Source records —
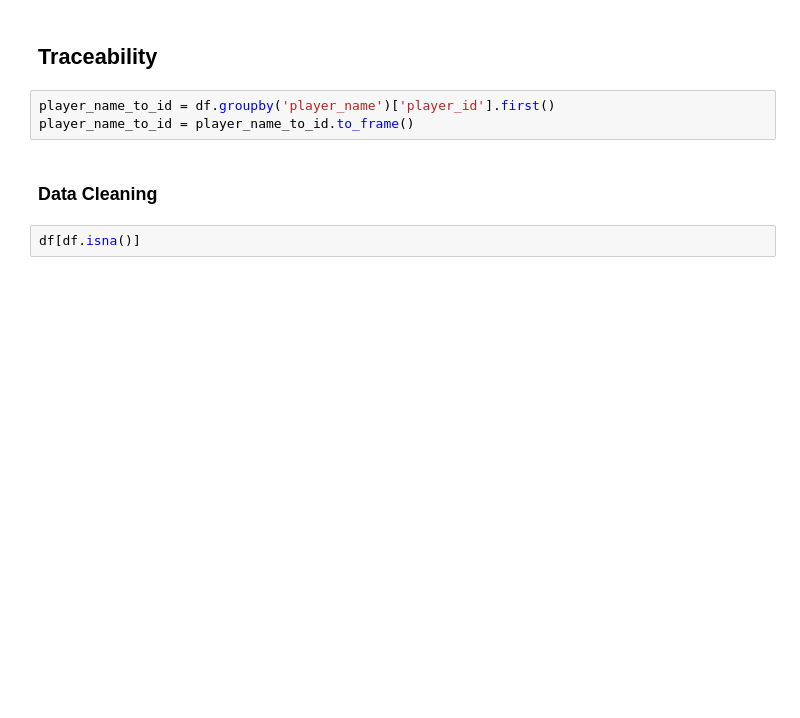
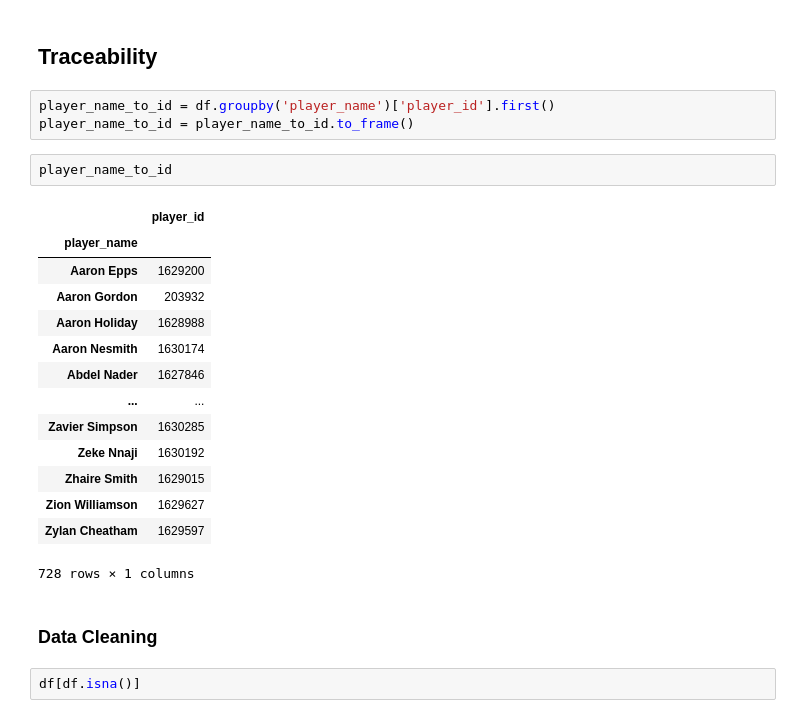
Before and after one commit to tzachpach/final_project_dfs, a Jupyter notebook: time_predict_y_pred.ipynb, the cells around one changed output. Cells and saved outputs as stored; diff of their text form; blank space fills up the shorter version.

```diff
--- a/time_predict_y_pred.ipynb
+++ b/time_predict_y_pred.ipynb
@@ -43,6 +43,23 @@ df.head()
 # %%
 player_name_to_id = df.groupby('player_name')['player_id'].first()
 player_name_to_id = player_name_to_id.to_frame()
+# %%
+player_name_to_id
+# %% [output]
+|  | player_id |
+| player_name |  |
+| Aaron Epps | 1629200 |
+| Aaron Gordon | 203932 |
+| Aaron Holiday | 1628988 |
+| Aaron Nesmith | 1630174 |
+| Abdel Nader | 1627846 |
+| ... | ... |
+| Zavier Simpson | 1630285 |
+| Zeke Nnaji | 1630192 |
+| Zhaire Smith | 1629015 |
+| Zion Williamson | 1629627 |
+| Zylan Cheatham | 1629597 |
+728 rows × 1 columns
 # %% [markdown]
 ### Data Cleaning
 # %%
```
Also changed, not shown: parts of 7 cells of this notebook, 3 other files.
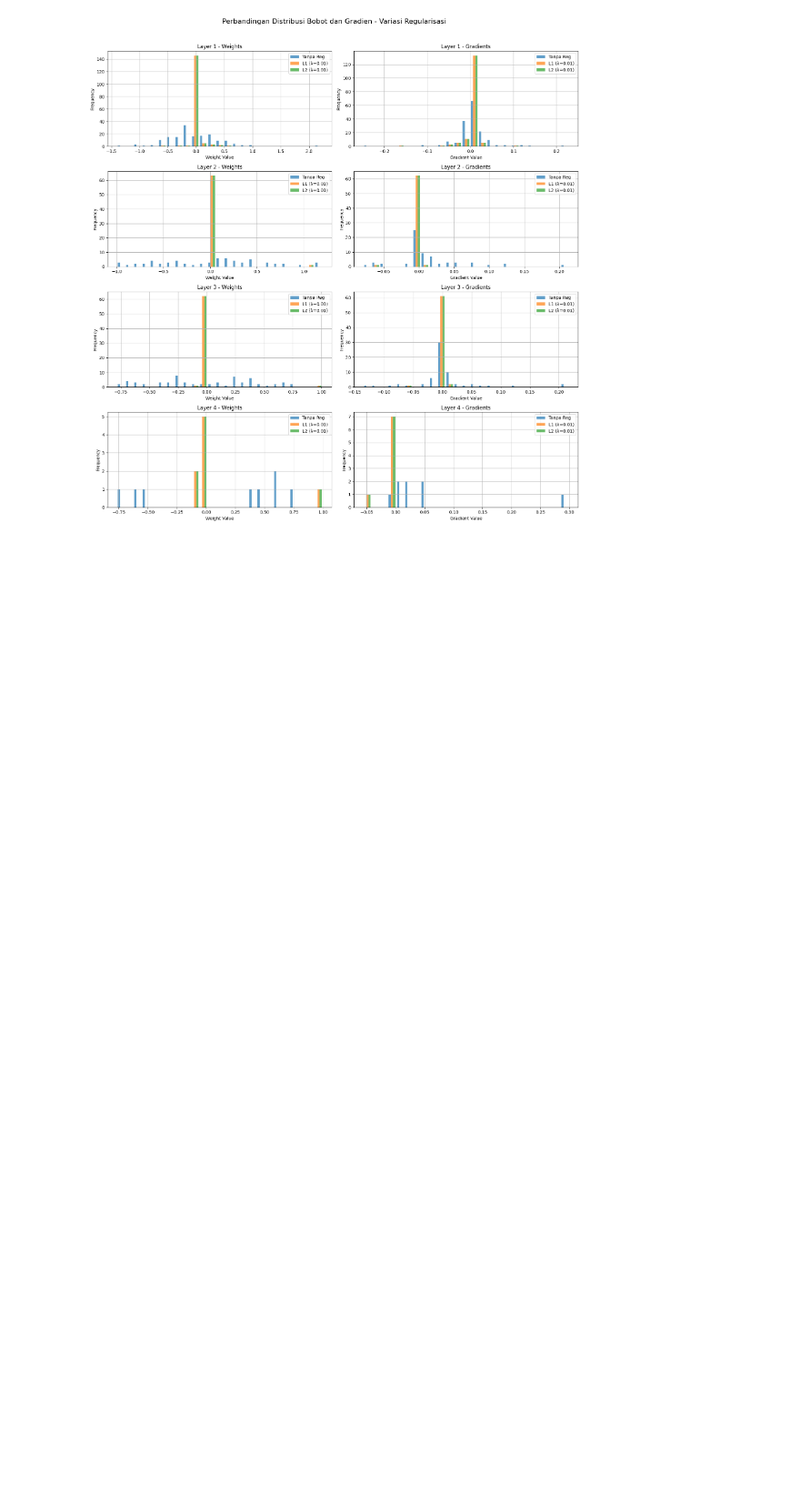
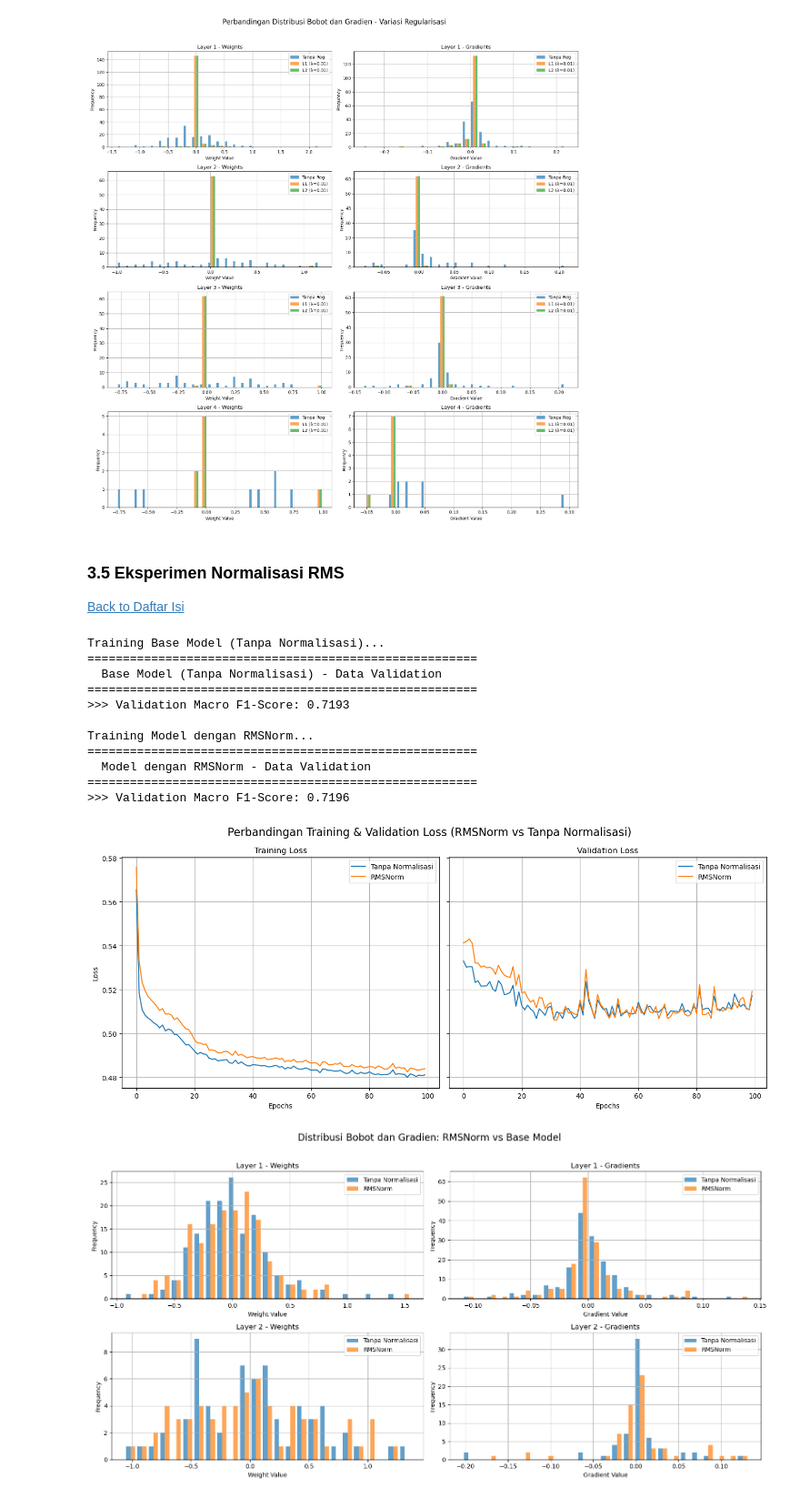
Before and after one commit to StefanMattew/MagangLearning-Tubes-IF3270, a Jupyter notebook: src/Pengujian.ipynb, the cells around one changed output. Shown at 91% size. Cells and saved outputs as stored; diff of their text form; code cells hidden in the pictures; blank space fills up the shorter version.

```diff
--- a/src/Pengujian.ipynb
+++ b/src/Pengujian.ipynb
@@ -1219,3 +1215,67 @@ plot_weight(reg_models, 'Perbandingan Distribusi Bobot dan Gradien - Variasi Reg
 # %% [output]
 [figure]
 [figure]
+# %% [markdown]
+### 3.5 Eksperimen Normalisasi RMS
+[Back to Daftar Isi](#daftar-isi)
+# %%
+# --- EKSPERIMEN NORMALISASI RMSNORM ---
+
+# 1. Base Model (Tanpa Normalisasi)
+ffnn_base_norm = FFNN(loss_function='binary_cross_entropy', seed=RANDOM_STATE)
+ffnn_base_norm.add_layer(Layer(input_size=input_dim, output_size=8, activation='relu', init_method='he'))
+ffnn_base_norm.add_layer(Layer(input_size=8, output_size=8, activation='relu', init_method='he'))
+ffnn_base_norm.add_layer(Layer(input_size=8, output_size=1, activation='sigmoid', init_method='he'))
+
+# 2. Model dengan RMSNorm
+ffnn_rmsnorm = FFNN(loss_function='binary_cross_entropy', seed=RANDOM_STATE)
+ffnn_rmsnorm.add_layer(Layer(input_size=input_dim, output_size=8, activation='relu', init_method='he', norm='rmsnorm'))
+ffnn_rmsnorm.add_layer(Layer(input_size=8, output_size=8, activation='relu', init_method='he', norm='rmsnorm'))
+ffnn_rmsnorm.add_layer(Layer(input_size=8, output_size=1, activation='sigmoid', init_method='he'))
+
+# Training Base Model
+history_base_norm, f1_base_norm = train_and_evaluate_ffnn(
+    model=ffnn_base_norm,
+    X_train=X_train_np, y_train=y_train,
+    X_val=X_val_np, y_val=y_val,
+    model_name="Base Model (Tanpa Normalisasi)",
+    epochs=100, learning_rate=0.05, batch_size=32, verbose=0
+)
+
+# Training Model dengan RMSNorm
+history_rms, f1_rms = train_and_evaluate_ffnn(
+    model=ffnn_rmsnorm,
+    X_train=X_train_np, y_train=y_train,
+    X_val=X_val_np, y_val=y_val,
+    model_name="Model dengan RMSNorm",
+    epochs=100, learning_rate=0.05, batch_size=32, verbose=0
+)
+
+# Visualisasi Loss
+plot_loss(
+    [history_base_norm, history_rms],
+    ['Tanpa Normalisasi', 'RMSNorm'],
+    'Perbandingan Training & Validation Loss (RMSNorm vs Tanpa Normalisasi)'
+)
+
+# Visualisasi Distribusi Bobot dan Gradien
+# (Membandingkan layer ke-1 dan ke-2)
+model_dict = {
+    'Tanpa Normalisasi': ffnn_base_norm,
+    'RMSNorm': ffnn_rmsnorm
+}
+plot_weight(model_dict, "Distribusi Bobot dan Gradien: RMSNorm vs Base Model", layer_indices=[0, 1])
+# %% [output]
+Training Base Model (Tanpa Normalisasi)...
+=======================================================
+  Base Model (Tanpa Normalisasi) - Data Validation
+=======================================================
+>>> Validation Macro F1-Score: 0.7193
+
+Training Model dengan RMSNorm...
+=======================================================
+  Model dengan RMSNorm - Data Validation
+=======================================================
+>>> Validation Macro F1-Score: 0.7196
+[figure, added]
+[figure, added]
```
Also changed, not shown: parts of 6 cells of this notebook, 1 other file.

Problem statement —
Filter the records for lines holding the string "Validation". Copy each one.

Written answer —
+    'Perbandingan Training & Validation Loss (RMSNorm vs Tanpa Normalisasi)'
+  Base Model (Tanpa Normalisasi) - Data Validation
+>>> Validation Macro F1-Score: 0.7193
+  Model dengan RMSNorm - Data Validation
+>>> Validation Macro F1-Score: 0.7196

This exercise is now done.